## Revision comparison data
>>>
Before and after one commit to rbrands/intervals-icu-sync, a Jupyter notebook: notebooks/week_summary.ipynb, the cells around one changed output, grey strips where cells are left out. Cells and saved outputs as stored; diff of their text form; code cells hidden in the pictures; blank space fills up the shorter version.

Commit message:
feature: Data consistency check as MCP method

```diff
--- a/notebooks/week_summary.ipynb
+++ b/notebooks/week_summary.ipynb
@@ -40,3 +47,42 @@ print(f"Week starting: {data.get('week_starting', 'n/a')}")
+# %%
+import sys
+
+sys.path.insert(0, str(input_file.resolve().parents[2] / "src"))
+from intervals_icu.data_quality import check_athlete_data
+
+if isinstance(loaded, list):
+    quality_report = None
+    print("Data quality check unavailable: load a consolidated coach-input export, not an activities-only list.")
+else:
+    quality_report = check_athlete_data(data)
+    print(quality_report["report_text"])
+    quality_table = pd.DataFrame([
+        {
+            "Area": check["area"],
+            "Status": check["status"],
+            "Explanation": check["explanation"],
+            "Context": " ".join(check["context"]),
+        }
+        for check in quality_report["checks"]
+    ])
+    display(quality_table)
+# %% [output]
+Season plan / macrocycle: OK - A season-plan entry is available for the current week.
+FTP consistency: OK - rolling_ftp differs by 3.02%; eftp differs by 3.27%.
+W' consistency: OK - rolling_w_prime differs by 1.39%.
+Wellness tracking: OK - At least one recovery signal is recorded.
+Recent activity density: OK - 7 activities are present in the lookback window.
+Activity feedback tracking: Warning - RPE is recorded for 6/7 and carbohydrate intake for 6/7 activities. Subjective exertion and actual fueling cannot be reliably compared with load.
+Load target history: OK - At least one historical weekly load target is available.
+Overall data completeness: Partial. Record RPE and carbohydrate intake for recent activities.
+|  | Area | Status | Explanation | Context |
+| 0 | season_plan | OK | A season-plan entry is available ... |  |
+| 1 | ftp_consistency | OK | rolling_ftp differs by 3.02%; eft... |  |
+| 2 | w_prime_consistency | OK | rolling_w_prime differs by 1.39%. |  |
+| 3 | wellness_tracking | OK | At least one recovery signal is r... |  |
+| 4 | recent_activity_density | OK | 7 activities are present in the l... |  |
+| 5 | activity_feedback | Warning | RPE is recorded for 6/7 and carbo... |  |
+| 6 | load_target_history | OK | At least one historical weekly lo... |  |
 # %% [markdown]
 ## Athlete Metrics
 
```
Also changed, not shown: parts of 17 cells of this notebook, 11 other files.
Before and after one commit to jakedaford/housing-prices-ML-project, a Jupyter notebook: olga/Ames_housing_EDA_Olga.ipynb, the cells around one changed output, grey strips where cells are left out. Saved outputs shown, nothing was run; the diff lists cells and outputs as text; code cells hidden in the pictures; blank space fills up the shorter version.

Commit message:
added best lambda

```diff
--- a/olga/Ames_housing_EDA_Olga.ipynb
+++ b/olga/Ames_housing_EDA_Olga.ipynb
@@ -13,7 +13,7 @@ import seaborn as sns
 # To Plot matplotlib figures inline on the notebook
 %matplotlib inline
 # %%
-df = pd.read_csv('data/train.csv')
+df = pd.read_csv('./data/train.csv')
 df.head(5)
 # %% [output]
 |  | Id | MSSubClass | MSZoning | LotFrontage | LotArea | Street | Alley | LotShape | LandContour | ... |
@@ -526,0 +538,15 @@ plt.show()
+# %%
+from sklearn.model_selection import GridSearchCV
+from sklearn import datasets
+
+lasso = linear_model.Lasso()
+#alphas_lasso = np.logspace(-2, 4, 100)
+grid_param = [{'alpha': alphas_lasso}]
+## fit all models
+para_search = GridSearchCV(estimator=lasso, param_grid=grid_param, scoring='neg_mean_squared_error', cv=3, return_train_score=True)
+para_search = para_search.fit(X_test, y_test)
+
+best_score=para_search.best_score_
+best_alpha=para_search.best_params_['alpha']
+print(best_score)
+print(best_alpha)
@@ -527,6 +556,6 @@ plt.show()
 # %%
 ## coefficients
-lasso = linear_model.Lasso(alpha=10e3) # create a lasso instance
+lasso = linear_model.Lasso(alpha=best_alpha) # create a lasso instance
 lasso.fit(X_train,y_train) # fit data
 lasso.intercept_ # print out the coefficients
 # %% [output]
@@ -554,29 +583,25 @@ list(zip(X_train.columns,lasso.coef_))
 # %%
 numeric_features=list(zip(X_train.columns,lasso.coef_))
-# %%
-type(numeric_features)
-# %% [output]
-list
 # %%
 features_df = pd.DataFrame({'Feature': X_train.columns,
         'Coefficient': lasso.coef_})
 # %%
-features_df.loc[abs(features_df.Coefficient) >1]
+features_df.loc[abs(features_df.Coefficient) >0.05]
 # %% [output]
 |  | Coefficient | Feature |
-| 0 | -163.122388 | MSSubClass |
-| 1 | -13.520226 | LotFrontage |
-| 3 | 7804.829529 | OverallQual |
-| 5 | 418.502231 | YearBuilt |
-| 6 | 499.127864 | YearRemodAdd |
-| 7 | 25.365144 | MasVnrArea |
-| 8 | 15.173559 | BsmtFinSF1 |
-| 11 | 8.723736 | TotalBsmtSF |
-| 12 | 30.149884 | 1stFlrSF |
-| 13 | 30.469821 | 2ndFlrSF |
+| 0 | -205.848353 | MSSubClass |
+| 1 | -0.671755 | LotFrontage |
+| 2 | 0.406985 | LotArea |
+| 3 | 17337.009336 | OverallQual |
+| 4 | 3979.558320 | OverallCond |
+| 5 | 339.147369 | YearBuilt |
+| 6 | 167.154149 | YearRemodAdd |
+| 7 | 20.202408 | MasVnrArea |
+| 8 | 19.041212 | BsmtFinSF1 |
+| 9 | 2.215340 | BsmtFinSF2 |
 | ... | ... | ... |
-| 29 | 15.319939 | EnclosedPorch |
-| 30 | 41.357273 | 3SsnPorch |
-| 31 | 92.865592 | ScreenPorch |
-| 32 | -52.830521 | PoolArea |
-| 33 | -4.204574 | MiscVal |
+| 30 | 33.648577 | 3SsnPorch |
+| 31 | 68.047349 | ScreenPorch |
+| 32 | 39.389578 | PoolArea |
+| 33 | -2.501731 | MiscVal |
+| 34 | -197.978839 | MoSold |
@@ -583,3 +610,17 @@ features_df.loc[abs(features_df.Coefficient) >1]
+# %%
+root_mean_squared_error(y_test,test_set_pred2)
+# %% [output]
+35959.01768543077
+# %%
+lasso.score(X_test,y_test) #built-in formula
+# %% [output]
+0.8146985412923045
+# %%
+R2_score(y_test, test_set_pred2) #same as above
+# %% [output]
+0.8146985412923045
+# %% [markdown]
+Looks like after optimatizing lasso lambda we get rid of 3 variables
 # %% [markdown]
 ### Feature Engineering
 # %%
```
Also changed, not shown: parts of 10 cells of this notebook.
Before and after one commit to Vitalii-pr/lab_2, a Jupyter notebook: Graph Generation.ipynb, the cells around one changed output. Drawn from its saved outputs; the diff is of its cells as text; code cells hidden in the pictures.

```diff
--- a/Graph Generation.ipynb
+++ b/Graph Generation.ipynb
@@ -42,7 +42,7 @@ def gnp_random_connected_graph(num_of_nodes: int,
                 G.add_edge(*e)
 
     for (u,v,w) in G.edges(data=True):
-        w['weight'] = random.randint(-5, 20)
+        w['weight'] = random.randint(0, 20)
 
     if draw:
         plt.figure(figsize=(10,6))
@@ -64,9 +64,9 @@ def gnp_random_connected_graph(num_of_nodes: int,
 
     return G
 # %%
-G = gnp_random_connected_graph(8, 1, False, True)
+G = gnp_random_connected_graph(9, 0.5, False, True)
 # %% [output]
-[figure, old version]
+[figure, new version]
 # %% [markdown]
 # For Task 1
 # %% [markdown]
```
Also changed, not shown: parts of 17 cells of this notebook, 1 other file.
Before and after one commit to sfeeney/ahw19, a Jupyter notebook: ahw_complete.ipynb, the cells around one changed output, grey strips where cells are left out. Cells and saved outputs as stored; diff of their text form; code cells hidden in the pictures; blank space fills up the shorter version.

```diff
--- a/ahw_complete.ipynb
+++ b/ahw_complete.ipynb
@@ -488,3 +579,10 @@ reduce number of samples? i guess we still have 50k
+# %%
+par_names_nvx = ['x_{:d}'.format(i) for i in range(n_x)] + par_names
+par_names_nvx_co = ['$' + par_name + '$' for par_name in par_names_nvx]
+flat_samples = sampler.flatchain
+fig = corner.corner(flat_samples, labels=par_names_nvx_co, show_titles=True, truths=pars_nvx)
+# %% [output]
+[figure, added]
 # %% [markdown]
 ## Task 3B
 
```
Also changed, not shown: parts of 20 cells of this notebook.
<<<
## PROBLEM DESCRIPTION
Copy out each line of the records that holds the string "cells".

## FINISHED TASK
Before and after one commit to rbrands/intervals-icu-sync, a Jupyter notebook: notebooks/week_summary.ipynb, the cells around one changed output, grey strips where cells are left out. Cells and saved outputs as stored; diff of their text form; code cells hidden in the pictures; blank space fills up the shorter version.
Also changed, not shown: parts of 17 cells of this notebook, 11 other files.
Before and after one commit to jakedaford/housing-prices-ML-project, a Jupyter notebook: olga/Ames_housing_EDA_Olga.ipynb, the cells around one changed output, grey strips where cells are left out. Saved outputs shown, nothing was run; the diff lists cells and outputs as text; code cells hidden in the pictures; blank space fills up the shorter version.
Also changed, not shown: parts of 10 cells of this notebook.
Before and after one commit to Vitalii-pr/lab_2, a Jupyter notebook: Graph Generation.ipynb, the cells around one changed output. Drawn from its saved outputs; the diff is of its cells as text; code cells hidden in the pictures.
Also changed, not shown: parts of 17 cells of this notebook, 1 other file.
Before and after one commit to sfeeney/ahw19, a Jupyter notebook: ahw_complete.ipynb, the cells around one changed output, grey strips where cells are left out. Cells and saved outputs as stored; diff of their text form; code cells hidden in the pictures; blank space fills up the shorter version.
Also changed, not shown: parts of 20 cells of this notebook.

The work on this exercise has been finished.